His administration notified Congress late last Friday that it intends to reprogramme US$450 million (S$610 million) in aid to Guatemala, Honduras and El Salvador and has already sent instructions to embassies in the region.

Ms Adriana Beltran, director of citizen security at the Washington Office on Latin America, a human rights research group that tracks aid closely, said cutting off aid is "shooting yourself in the foot".

"No money goes there any more," he told reporters last Friday.

"We're giving them tremendous aid. We stopped payment."

While legislators have tools to push back against that decision, it is very possible that some, if not all of that aid, could be suspended for now.

New Jersey Senator Bob Menendez, the top Democrat on the Senate Foreign Relations Committee, called Mr Trump's order a"reckless announcement" and urged Democrats and Republicans alike to reject it.

The decision turns US policy in the region on its head.

 
 

Not only will it cut development and humanitarian assistance, but it will also halt joint law enforcement efforts, such as anti-gang units vetted by the US, that had been supported by Republicans and the Trump administration until now, said Mr Juan Gonzalez, a former deputy assistant secretary of state in the Obama administration.

Indeed, just a day before Mr Trump made the comments, the US signed a border security agreement with the three Central American governments intended to increase cooperation against human trafficking and organised crime.

The decision also caught Mexico off guard.
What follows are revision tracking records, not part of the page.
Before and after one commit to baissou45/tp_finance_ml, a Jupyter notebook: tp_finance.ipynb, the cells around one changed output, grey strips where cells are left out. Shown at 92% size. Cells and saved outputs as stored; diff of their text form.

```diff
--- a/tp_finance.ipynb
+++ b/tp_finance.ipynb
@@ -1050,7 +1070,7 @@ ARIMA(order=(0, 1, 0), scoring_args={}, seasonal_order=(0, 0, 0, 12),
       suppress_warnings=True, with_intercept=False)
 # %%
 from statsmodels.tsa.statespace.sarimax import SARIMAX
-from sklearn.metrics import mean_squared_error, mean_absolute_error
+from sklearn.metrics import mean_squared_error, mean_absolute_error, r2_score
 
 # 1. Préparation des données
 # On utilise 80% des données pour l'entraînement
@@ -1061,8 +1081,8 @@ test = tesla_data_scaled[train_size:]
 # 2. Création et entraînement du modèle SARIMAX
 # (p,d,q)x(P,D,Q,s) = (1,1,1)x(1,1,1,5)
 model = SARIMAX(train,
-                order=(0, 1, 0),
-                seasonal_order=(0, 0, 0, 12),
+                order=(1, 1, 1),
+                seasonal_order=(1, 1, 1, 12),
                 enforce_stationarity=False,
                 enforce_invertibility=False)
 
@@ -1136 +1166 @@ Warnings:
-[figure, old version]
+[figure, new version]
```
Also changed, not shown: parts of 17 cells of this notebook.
The government there was already rattled by Mr Trump's threat to close parts or all of the border as early as this week in response to the immigration surge, and this was an added blow.

Advocates argue that stopping aid will only aggravate the root causes that drive migrants to leave the three countries, where a long history of corrupt governments and rigid inequities perpetuate deep poverty.

March is on track for 100,000 border apprehensions, Homeland Security officials said. This would be the highest monthly number in more than a decade.

Most of those people can remain in the US while their asylum claims are processed. This can take years because of ballooning immigration court backlogs.

NYTIMES, REUTERS

A version of this article appeared in the print edition of The Straits Times on April 01, 2019, with the headline 'Dismay as Trump moves to cut aid to Central America'. Print Edition | Subscribe